Hunting down original beef suet also proved interesting. After visiting two butchers I tracked some down to a third well known butcher near to Cambridge. Suet is the hard fat that is found round the kidneys. You might recognise it as one of the original ingredients of the traditional Christmas mince pie. In order to use the suet, the connective tissue needs removing and to be melted down or rendered and strained to clarify. I undertook the suet preparation myself then used it to complete the pudding.
I made up the pudding shaped into a ball complete with spices, dates and a concealed pat of butter in the middle. This had the effect of moistening the texture whist it cooked. As the Cambridge Pudding was the first example of a pudding cloth being used, I decided that an Oxford pillowcase would be better than muslin and more authentic. Steaming, simmering and topping up with boiling water for the round pudding in a large saucepan for 6 hours was an exercise in patience!
Ingredients also had to be weighed out for Sandi and myself to use. Spices were typical of the period and also included pepper, unusual for a sweet pudding. A subsequent post will discuss the history and ingredients of the pudding in more detail.
Filming the history segment
We had originally been set to film in the museum and were going to use some of their original bowls and dishes. However, I have my own collection of pewter plates, wooden mixing bowl, antique measures and choppers and was keen to use them.
I then found out that filming was to take place in the Old Kitchen of Queens College. So collecting up my boxes, bowls, notes and all the ingredients I set off into the centre of Cambridge.
The assistant director helped me unload and we went through to the filming location.There we were met by the director and she introduced me to Sandi Toksvig, the camera man, the junior assistant and Sandi’s assistant who also did her makeup.
Lots of shots were taken of ingredients after the table was laid out with some of the props I had brought and other bits from the Bake Off collection.

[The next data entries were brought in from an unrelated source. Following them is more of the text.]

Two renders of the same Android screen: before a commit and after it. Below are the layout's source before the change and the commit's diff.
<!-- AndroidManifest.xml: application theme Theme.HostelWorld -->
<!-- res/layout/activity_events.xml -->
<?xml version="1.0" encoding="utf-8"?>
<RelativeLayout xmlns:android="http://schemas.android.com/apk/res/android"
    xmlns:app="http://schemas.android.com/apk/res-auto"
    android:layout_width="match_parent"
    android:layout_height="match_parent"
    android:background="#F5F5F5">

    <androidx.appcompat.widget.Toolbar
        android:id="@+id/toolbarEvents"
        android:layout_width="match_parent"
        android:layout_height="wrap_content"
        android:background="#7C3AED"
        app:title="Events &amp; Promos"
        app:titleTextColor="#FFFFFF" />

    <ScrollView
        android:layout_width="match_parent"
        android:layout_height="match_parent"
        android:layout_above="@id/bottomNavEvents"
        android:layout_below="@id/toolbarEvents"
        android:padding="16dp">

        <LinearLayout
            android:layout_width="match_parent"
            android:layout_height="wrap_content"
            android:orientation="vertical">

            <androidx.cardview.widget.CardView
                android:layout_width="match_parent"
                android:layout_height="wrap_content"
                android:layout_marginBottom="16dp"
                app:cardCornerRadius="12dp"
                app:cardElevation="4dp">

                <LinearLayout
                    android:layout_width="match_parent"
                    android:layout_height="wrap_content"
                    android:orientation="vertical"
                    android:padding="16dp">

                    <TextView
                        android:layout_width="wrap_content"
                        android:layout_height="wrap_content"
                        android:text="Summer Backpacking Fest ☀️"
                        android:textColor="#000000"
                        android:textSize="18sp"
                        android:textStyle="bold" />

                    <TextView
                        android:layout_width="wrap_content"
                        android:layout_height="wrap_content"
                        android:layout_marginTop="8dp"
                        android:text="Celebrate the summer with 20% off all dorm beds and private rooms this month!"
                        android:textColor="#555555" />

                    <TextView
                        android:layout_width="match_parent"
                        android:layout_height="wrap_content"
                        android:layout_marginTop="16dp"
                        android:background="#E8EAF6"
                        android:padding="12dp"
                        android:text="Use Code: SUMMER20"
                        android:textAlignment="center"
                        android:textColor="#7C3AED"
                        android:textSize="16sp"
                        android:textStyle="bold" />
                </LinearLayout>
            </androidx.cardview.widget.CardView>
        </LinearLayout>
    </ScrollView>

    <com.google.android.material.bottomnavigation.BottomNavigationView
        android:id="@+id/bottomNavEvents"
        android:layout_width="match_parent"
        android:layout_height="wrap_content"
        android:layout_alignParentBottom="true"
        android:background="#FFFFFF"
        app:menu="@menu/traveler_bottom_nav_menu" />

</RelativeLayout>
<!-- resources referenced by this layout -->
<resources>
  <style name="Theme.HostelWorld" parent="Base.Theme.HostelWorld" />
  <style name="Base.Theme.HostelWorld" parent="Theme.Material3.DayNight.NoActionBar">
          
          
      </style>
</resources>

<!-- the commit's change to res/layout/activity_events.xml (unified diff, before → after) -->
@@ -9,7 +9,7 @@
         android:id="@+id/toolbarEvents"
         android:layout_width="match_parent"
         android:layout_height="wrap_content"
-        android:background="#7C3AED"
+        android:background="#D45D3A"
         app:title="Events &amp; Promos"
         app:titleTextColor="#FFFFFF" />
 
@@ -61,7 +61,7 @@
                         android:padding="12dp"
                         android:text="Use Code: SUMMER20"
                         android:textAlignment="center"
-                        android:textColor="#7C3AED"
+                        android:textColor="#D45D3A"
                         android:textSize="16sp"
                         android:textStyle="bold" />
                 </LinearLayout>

We only had one chance at making the pudding, so it was important to have a script to work from. The assistant director had written and planned out the scene so that camera still shots and filming were undertaken appropriately. Sandi and I had a dry run through and then started to make it together as I showed her what to do. We had great fun talking through each of the ingredients, a bit about their history and why they were used. We got our hands sticky forming the pudding and then adding the large lump of moistening butter into the middle.
Using the technique of ‘here’s one I made earlier’ the pre-steamed pudding was placed on a pewter plate and carried into the Great Hall of Queens College. This was then displayed at the dinning hall’s top table with the portrait of Elizabeth Woodville looking down on it and then expertly sliced open by Sandi.
What gets cut?
But none of the lovely interior of the hall was shown. As there is often more than 30 minutes’ worth of filming, the editor and producer takes an executive decision about timing and what looks best. So sadly much of what gets recorded lands up on the cutting room floor – although now it would be the delete edit box. But so is life and 30 seconds worth of fame is better than none at all. It was a wonderful experience and when friends say things such as ‘the Queen of Baking’ and ‘a star is born’ it makes the day a good validation for my many years of food teaching, research and lecturing experience.
So catch up here if you have not had a chance to see Episode 5 of series 1 Season 8 on Channel 4